### TASK TO COMPLETE
What lines in the following entries hold the word "const"? Copy each one.

##############################

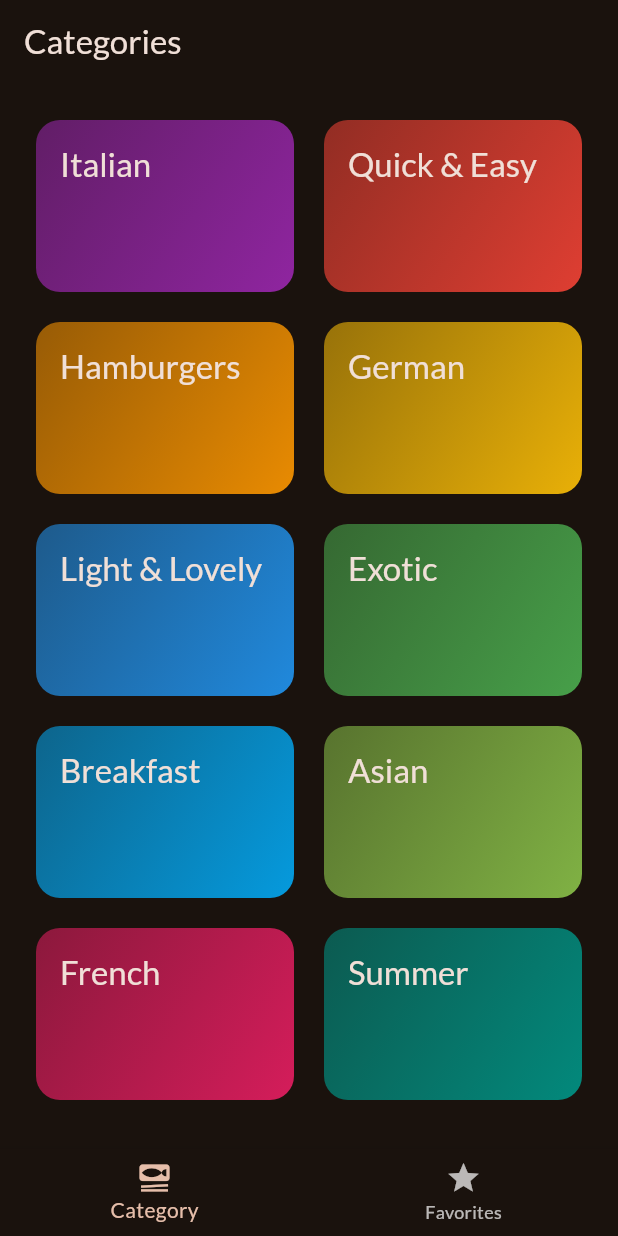
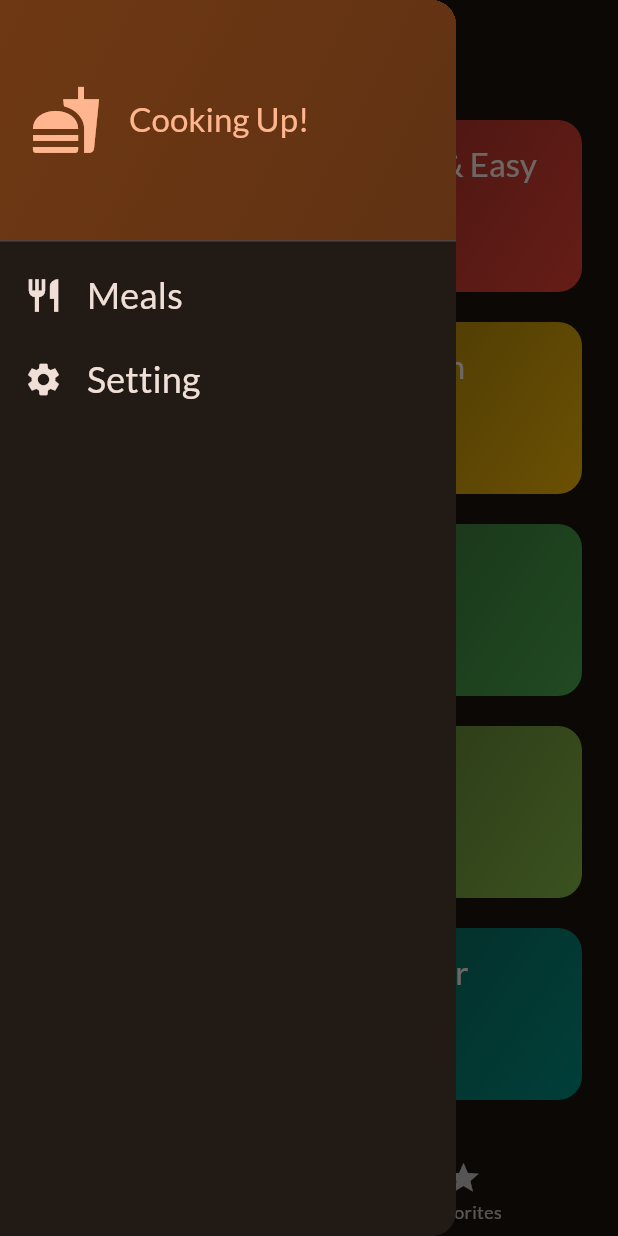
Before and after one commit to Sukhmeetsingh306/meal_app_riverpod, a Flutter app: the screen it shows after launch, with the side drawer open (before the commit the screen has no drawer), on a phone screen of 412 x 824 dp. Run offline on Flutter 3.47's test engine with Material 3 defaults, Android fonts, the light colour scheme and no system bars; our stand-ins replace google_fonts, transparent_image.

Commit message:
added the code in the drawer

```diff
--- a/lib/screen/tabs_screen.dart
+++ b/lib/screen/tabs_screen.dart
@@ -1,6 +1,7 @@
 import 'package:flutter/material.dart';
 import 'package:latest_meal_app_riverpod/screen/categories_screen.dart';
 import 'package:latest_meal_app_riverpod/screen/meals_screen.dart';
+import 'package:latest_meal_app_riverpod/widget/drawer_widget.dart';
 
 import '../model/meals_model.dart';
 
@@ -19,8 +20,10 @@ class _TabScreenState extends State<TabScreen> {
     ScaffoldMessenger.of(context).clearSnackBars();
     ScaffoldMessenger.of(context).showSnackBar(
       SnackBar(
-        content: Text(
-          message,
+        content: Center(
+          child: Text(
+            message,
+          ),
         ),
       ),
     );
@@ -67,6 +70,7 @@ class _TabScreenState extends State<TabScreen> {
       appBar: AppBar(
         title: Text(activePageTitle),
       ),
+      drawer: const MainDrawerWidget(),
       body: activePage,
       bottomNavigationBar: BottomNavigationBar(
         items: const [
--- /dev/null
+++ b/lib/widget/drawer_widget.dart
@@ -0,0 +1,77 @@
+import 'package:flutter/material.dart';
+
+class MainDrawerWidget extends StatelessWidget {
+  const MainDrawerWidget({super.key});
+
+  @override
+  Widget build(BuildContext context) {
+    return Drawer(
+      child: Column(
+        children: [
+          DrawerHeader(
+            padding: const EdgeInsets.all(20),
+            decoration: BoxDecoration(
+              gradient: LinearGradient(
+                colors: [
+                  Theme.of(context).colorScheme.primaryContainer,
+                  Theme.of(context)
+                      .colorScheme
+                      .primaryContainer
+                      .withOpacity(0.8),
+                ],
+                begin: Alignment.topLeft,
+                end: Alignment.bottomRight,
+              ),
+            ),
+            child: Row(
+              children: [
+                Icon(
+                  Icons.fastfood,
+                  size: 48,
+                  color: Theme.of(context).colorScheme.primary,
+                ),
+                const SizedBox(width: 18),
+                Text(
+                  'Cooking Up!',
+                  style: Theme.of(context).textTheme.titleLarge!.copyWith(
+                        color: Theme.of(context).colorScheme.primary,
+                      ),
+                ),
+              ],
+            ),
+          ),
+          ListTile(
+            leading: Icon(
+              Icons.restaurant,
+              size: 26,
+              color: Theme.of(context).colorScheme.onBackground,
+            ),
+            title: Text(
+              'Meals',
+              style: Theme.of(context).textTheme.titleSmall!.copyWith(
+                    color: Theme.of(context).colorScheme.onBackground,
+                    fontSize: 24,
+                  ),
+            ),
+            onTap: () {},
+          ),
+          ListTile(
+            leading: Icon(
+              Icons.settings,
+              size: 26,
+              color: Theme.of(context).colorScheme.onBackground,
+            ),
+            title: Text(
+              'Setting',
+              style: Theme.of(context).textTheme.titleSmall!.copyWith(
+                    color: Theme.of(context).colorScheme.onBackground,
+                    fontSize: 24,
+                  ),
+            ),
+            onTap: () {},
+          ),
+        ],
+      ),
+    );
+  }
+}
```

##############################

### ANSWER TO THIS PROBLEM
+      drawer: const MainDrawerWidget(),
         items: const [
+  const MainDrawerWidget({super.key});
+            padding: const EdgeInsets.all(20),
+                const SizedBox(width: 18),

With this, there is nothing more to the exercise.